For those with profound hearing loss, I will often use a laptop linked to another laptop or an iPad. I type what I would normally say and the text appears on the other screen which is in front of my client. The client can speak back to me so they don’t have to use the computer. Sometimes my spelling is a bit wonky and it takes a bit of getting used to, but if you’ve ever used STTR, Skype or MSN Messenger, it’s the same idea. It means we have instant communication.
A couple of clients have said to me that they nearly didn’t come to the first session because they were fed up with not being able to understand the audiologist / doctor / social worker but when they walked in and saw that I could communicate easily with them they felt such a sense of relief.

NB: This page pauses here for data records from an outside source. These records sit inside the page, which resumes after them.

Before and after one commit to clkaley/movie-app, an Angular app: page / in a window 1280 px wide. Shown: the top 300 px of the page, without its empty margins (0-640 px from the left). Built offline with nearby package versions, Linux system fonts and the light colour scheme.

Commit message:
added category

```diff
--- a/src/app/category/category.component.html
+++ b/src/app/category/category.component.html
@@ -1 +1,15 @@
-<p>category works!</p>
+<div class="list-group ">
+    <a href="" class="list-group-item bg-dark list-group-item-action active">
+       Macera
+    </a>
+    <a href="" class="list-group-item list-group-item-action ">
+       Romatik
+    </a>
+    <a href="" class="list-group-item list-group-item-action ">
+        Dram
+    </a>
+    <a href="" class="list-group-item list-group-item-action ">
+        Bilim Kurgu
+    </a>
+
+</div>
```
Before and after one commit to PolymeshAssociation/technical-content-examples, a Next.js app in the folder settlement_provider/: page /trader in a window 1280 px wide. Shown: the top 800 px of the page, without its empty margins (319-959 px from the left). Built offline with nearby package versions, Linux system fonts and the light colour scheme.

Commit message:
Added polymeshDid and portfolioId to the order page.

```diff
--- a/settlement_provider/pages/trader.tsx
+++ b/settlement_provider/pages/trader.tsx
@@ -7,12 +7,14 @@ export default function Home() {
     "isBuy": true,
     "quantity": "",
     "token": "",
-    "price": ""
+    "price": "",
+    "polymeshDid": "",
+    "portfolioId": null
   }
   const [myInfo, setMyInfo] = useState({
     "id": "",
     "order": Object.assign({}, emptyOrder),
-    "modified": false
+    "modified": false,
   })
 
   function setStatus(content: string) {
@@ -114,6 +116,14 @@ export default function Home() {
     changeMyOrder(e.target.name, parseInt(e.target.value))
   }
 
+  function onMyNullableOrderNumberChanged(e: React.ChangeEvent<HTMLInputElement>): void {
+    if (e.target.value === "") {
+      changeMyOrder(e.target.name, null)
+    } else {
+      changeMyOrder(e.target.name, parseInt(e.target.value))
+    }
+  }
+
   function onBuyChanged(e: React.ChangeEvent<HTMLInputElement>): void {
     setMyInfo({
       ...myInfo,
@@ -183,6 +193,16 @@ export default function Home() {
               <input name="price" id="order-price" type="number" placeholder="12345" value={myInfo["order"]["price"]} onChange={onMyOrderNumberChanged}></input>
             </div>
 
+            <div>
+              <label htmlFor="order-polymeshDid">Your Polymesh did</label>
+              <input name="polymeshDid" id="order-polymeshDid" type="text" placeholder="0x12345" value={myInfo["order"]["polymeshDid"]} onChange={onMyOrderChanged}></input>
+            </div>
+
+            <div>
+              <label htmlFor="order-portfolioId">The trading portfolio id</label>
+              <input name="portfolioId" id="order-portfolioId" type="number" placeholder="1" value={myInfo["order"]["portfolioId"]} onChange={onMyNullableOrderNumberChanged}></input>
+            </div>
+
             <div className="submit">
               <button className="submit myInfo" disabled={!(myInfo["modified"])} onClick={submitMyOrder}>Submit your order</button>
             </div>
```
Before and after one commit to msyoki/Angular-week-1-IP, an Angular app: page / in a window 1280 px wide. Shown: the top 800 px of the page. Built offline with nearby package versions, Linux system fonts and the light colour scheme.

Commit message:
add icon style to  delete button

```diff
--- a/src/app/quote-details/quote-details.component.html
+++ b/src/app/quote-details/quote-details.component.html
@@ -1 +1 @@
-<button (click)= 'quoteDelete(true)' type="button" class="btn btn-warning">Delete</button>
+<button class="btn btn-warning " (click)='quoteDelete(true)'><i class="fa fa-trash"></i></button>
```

Of course, as a hearing impaired person, you have a right to communication support if you need it, so you could always ask for a notetaker or palantypist to be in the session. Usually, though, it is more comfortable without a third person in the room and all a counsellor needs to be able to do is type fairly competently and have the equipment.’
Can you access counselling for free through the NHS?
It is government policy to make counselling and other talking treatments more easily available on the NHS. If you want to try a talking therapy, ask your GP, who will be aware of what’s available locally. Your GP can refer you for a short course of talking treatment that is free on the NHS.
More information about NHS counselling:
Paying for counselling
If you can afford it, you can choose to pay for your therapy privately. The cost of talking therapy varies and a one-hour session can cost between £40 and £100.
In the first instance, ask your GP if they can suggest a local private therapist. If you still need help, you can find a private therapist using the internet, the library or the Yellow Pages.
There are no rules governing who can advertise talking therapy services, so it’s essential to check that the therapist is listed on one of the registers of approved practitioners.
Talk to several therapists before you decide which one is right for you.
Webpage published 2014